Dios todo lomira
In the beginning of this series (2019) my primary medium was milk paint, chalk paint and watercolor in that order. Some of the work on this page was created in response to man's inhumanity to man, and some was created during an internal conversation with myself while navigating stormy political and personal waters. As for the political pieces; the texture and hues of the milk paint resonate symbolically with the tone of the times, what feels to be the 'twilight of sub humanity,' (incarcerating children at our Southern border) a downward spiral into hell on earth, the extent of the violence accelerating exponentially. We seem to be moving into darker and darker days, and I do not believe it has only to do with the power of media to expose rising seas, torrential rains, unprecedented droughts and wildfires, and the destruction of habitat for all life on earth. As I write this (7/21) the former has monopolized yesterdays news of inhuman treatment of refugees of climate change and nations destabilized by greed at borders across the planet. As one who was introduced to the classics as a young reader, the likes of Voltaire, I had once believed that we were moving up the spiral as a species. However, the last decade, the impact on populations worldwide, driven to the brink by climate change, and all that comes with it, e.g. the recent pandemic, my optimism has begun to fade. As an artist I look to my passion to create, to speak with color and form, to express what can't be said with words, and to be part of a creative movement to change. Or, in the least, keep the conversation on the table.

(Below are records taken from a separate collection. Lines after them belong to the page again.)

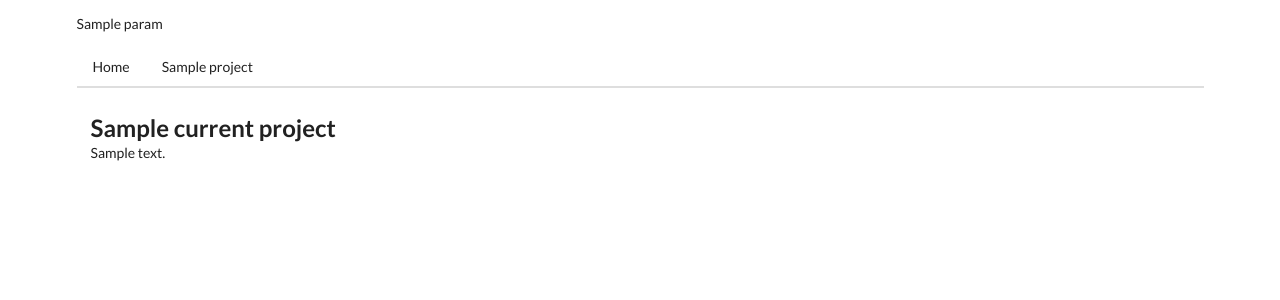
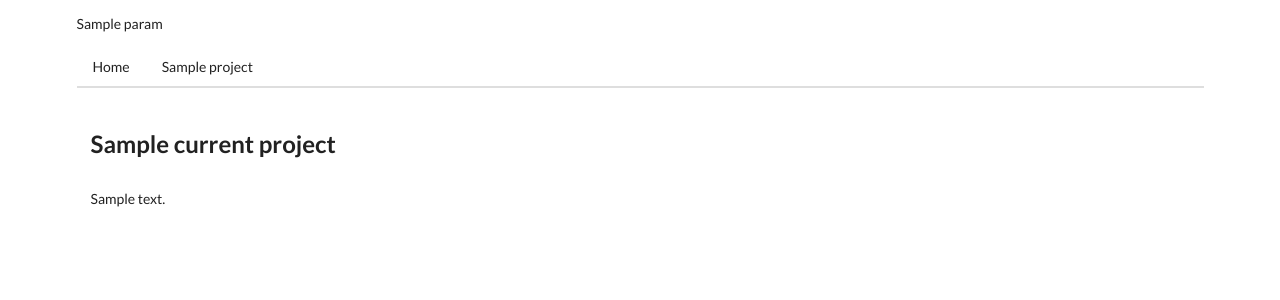
Before and after one commit to nicolasramy/simple-portfolio, a Django app: template www/frontend/templates/default/pages/project.html in a window 1280 px wide. Shown: the part 60-360 px from the top of the page. Run offline with Django 3.2, Linux system fonts and the light colour scheme; the template is opened without the code that fills it: most values are stand-ins (such as "Sample title", 1, 10 or a date in 2020).

Commit message:
update templates

```diff
--- a/www/frontend/templates/default/elements/header.html
+++ b/www/frontend/templates/default/elements/header.html
@@ -11,3 +11,5 @@
   {% endfor %}
   {% endif %}
 </div>
+
+<div class="ui hidden divider"></div>
--- a/www/frontend/templates/default/pages/project.html
+++ b/www/frontend/templates/default/pages/project.html
@@ -3,6 +3,9 @@
 {% block content %}
 <div class="ui basic segment">
   <h2 class="ui header">{{ current_project.name }}</h2>
-  {{ current_project.description }}
+
+  <div class="ui hidden divider"></div>
+
+  <p>{{ current_project.description }}</p>
 </div>
 {% endblock %}
```
Also changed, not shown: www/frontend/templates/default/layouts/main.html (line endings or trailing spaces).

This medium (milk paint primarily) is one that continues to intrigue me as an artist, one I began working with only 15 years ago. At the same time, it is poignant that some of our earliest ancestors used this same formula for their cave paintings many thousands of years ago. The irony is that we seem to be digressing as a species, far beyond that of our oldest ancestors who must have understood the value of community or we would not be here today.
Author and Nobel Laureate Toni Morrison warned that "Language can never ‘pin down’ slavery, genocide, war. Nor should it yearn for the arrogance to be able to do so . . its force, its felicity is in its reach toward the ineffable.” Yet it seems, it is imperative that we continue to strive to find a way to express ourselves, to understand, or to purge ourselves of the intensity of our thoughts and feelings. It is our humanity that preserves; searching for a way to begin the conversation in spite of the limits of verbal dialogue, that falls short in part because we have become numb to it, and in part because of our ability to survive in isolation. When it comes to the question of the hell that fellow human beings are bearing, a hell we are either supporting, condoning, or failing to challenge - the inhumane treatment of victims of unspeakable violence, begging those who could help, for help, only to be met with more violence – the answer falls despicably short of the ideals of humanity, set forth with the hope of our founding mothers and fathers, of the basic tenets of religious and spiritual doctrines worldwide. This series is my attempt to express what cannot easily be said, because we have strayed so far as a nation, to call, through abstract forms what so many cannot otherwise hear or see.
The title, Dios todo lomira (God sees everything), was inspired by a photo in the New York Times of a small boy, living in poverty in Mexico, on the wall of his bedroom, were written these words. His hope and the faith so profound. His belief in a better world is at the heart of our hope. The word "archetypal" translates to "God Self". I believe that there is hope if we can clear a path through the chaos and tap into our inner God Self or archetypal Self. Modern Humanistic Psychology teaches that we must acknowledge where we are before we can move on, or move through it. That would be "The Work" in Jungian terms, and it is what I hope I am doing with this series.
The most recent work in this series, "a conversation with loss" or "aftermath"", "pandemic," "dixie fire" and "climate" represent different dialogues between myself, watercolor primarily and paper. A "conversation with loss" painted the week following my mothers passing. "pandemic" or "unmasked" during the highly contested aftermath of the 2020 election and the polarization around mask wearing. The "Rose Circle and Gold Cross", was painted during the first few weeks of the Cov19-outbreak and spread of the virus here in the United States. Like so many I felt myself in a downward spiral from so much fear; the massive hoarding, isolationism, and what seemed to be a return to a primitive barbarianism on the part of so many. My painting during that time growing more dark and gloomy. I decided that I had a responsibility to shift the paradigm within myself, from dark to light; embody hope. Out of that came a painting of pastels and the ancient symbols of the cross and the circle. Not to be taken narrowly, the circle and the cross predates Christianity by thousands of years and is in fact an alchemical symbol found in the writings and teachings of indigenous peoples, Western civilization and organized religion worldwide, from Ancient Africa (protection and childbirth), Ancient Alchemists (quinta essentia), Amerindian (the Lodge Cross, Sacred space, a cosmic Centre). The "Cross in circle: Solar mobility ; the wheel of change; the wheel fortune." (J. C. Cooper, 1978).
thank you for reading this.
jayne marie ollin last update july 2021